In our recent blog post, Energy is lagging, but consumers are set to spend, we emphasized the bifurcation of the US high yield market between weaker commodity-specific sectors and stronger consumer-oriented sectors. This theme continues to play out broadly. However, September showed that another US high yield sector — not linked to commodities — has joined in the weakness: technology, media and telecommunications (TMT). This is important because TMT and commodity-related sectors together comprise almost half of the overall US high yield market.1 Therefore, we believe it is important to evaluate the US high yield landscape and reiterate why we think there is currently value in US high yield.
What’s behind the TMT decline?

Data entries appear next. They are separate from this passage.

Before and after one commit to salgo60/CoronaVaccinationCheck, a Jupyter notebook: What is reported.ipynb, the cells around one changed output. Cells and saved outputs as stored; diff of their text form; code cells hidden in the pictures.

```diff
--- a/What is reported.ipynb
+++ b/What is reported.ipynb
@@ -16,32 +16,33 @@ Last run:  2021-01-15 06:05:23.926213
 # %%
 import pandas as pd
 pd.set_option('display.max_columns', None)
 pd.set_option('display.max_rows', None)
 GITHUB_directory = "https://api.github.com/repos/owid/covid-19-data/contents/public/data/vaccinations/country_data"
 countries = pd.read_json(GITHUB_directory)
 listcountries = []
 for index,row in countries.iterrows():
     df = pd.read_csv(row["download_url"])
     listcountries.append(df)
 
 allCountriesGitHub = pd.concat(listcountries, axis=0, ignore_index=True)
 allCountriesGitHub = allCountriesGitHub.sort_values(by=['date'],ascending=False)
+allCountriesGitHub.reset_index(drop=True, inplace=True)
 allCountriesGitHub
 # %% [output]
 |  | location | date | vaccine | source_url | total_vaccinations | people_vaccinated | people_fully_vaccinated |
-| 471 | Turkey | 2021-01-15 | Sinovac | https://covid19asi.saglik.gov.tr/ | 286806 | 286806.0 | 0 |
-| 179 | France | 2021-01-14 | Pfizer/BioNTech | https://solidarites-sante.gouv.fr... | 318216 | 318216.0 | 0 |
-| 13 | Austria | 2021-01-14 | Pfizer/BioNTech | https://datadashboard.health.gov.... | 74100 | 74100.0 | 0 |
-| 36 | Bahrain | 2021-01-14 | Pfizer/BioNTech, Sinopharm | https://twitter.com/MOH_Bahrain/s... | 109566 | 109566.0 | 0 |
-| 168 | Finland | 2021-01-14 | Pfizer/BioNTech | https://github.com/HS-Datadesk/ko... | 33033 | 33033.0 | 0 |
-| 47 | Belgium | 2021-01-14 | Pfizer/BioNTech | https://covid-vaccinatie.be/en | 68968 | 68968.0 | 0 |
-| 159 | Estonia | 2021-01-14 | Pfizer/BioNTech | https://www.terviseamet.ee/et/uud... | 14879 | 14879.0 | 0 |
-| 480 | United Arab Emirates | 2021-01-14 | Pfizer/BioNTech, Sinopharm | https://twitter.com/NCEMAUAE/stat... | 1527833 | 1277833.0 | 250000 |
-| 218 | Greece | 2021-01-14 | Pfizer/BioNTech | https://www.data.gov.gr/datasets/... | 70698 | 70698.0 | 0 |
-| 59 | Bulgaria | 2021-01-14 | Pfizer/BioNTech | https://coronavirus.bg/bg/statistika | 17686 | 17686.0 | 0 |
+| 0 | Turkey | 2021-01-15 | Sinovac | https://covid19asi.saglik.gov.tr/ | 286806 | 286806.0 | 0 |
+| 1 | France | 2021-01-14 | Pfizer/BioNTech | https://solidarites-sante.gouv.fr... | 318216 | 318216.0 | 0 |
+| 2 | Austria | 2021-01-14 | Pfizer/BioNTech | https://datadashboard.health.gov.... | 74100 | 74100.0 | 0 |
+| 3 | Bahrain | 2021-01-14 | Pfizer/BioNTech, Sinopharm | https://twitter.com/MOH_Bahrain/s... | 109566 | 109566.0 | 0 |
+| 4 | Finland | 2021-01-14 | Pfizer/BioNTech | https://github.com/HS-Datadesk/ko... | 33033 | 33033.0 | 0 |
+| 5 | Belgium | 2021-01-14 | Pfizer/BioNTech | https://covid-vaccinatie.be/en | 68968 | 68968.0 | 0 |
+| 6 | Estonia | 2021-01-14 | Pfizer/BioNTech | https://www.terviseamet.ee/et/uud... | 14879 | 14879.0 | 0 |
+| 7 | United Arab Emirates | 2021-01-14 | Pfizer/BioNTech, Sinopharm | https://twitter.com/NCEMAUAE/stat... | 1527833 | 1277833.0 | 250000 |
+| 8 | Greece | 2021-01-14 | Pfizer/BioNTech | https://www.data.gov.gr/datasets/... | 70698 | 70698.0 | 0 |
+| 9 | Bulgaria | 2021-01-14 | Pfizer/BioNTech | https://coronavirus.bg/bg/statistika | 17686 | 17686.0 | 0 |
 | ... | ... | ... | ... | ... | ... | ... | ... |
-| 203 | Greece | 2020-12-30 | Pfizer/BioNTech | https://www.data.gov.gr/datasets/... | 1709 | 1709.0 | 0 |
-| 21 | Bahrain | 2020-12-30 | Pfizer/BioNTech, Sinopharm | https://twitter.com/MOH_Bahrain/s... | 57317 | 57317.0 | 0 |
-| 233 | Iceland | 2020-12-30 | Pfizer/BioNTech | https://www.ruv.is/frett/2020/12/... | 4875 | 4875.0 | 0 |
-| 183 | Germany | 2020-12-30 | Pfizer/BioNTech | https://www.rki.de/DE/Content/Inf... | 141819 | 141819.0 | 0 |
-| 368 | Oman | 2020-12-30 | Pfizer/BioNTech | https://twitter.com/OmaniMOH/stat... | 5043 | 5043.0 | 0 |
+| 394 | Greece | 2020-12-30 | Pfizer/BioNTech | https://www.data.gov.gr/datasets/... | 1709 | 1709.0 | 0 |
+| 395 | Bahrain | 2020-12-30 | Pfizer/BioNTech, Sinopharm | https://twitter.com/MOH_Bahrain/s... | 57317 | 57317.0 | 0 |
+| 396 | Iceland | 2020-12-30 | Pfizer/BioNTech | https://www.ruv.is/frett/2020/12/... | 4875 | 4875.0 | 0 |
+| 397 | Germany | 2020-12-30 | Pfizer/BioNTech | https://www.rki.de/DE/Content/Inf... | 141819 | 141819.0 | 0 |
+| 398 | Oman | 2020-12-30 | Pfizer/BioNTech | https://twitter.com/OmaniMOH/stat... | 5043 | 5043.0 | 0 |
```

In September, the only sectors that performed worse than the broader Barclays US Corporate High Yield Index were commodity and TMT-related (see chart below).1 While key commodity-related sectors (energy and metals and mining) remain weak mainly due to global trade pressures emanating from China, TMT weakness has been due to credit-specific events, in our view. Both media and telecom have been under pressure due to heavy new issuance and the recent downgrade of a major telecom issuer. Because telecom and media comprise a significant proportion of the US high yield index, weakness in this sector has certainly negatively affected overall high yield spreads.1
Examining the bigger picture in high yield
More broadly, the ambiguity around the next Federal Reserve move has led many market participants to question the strength of the US economic engine, which has weighed on US high yield bond prices. September represented the fourth consecutive month of negative total high yield returns, something we haven’t seen in two decades.1 However, while risk markets may need to adjust to a lower growth environment, our base case remains that US fundamentals remain in good shape outside of commodity-oriented sectors. We believe the overall high yield market has been painted with too negative a brush; current spread levels imply a default rate well above what we would reasonably expect over the next two years, even accounting for continued weakness in commodities.
We believe recent spread widening in US high yield presents compelling value for careful investors. With a yield of around 8% on the Barclays US Corporate High Yield Index (as of Sept. 30, 2015), there are potentially some bargains to be found, in our view.1 We believe a rigorous credit selection process is imperative, certainly in the energy and metals and mining sectors. While some recent new issuance has put pressure on the US high yield market, we believe the market will find stronger footing in the fourth quarter as earnings and economic data confirm US fundamentals against a backdrop of attractive valuations.
Communications and commodities lagged the broader US high yield market in September
Total returns for each sector of the Barclays US Corporate High Yield Index (%). Data from Sept. 1, 2015, to Sept. 30, 2015. The yellow bar represents the returns for the full index.
1 Source: Barclays US Corporate High Yield Index, as of Sept. 30, 2015.
The Barclays US Corporate High Yield Index is an unmanaged index considered representative of fixed-rate, noninvestment-grade debt.
Spread represents the difference between two values.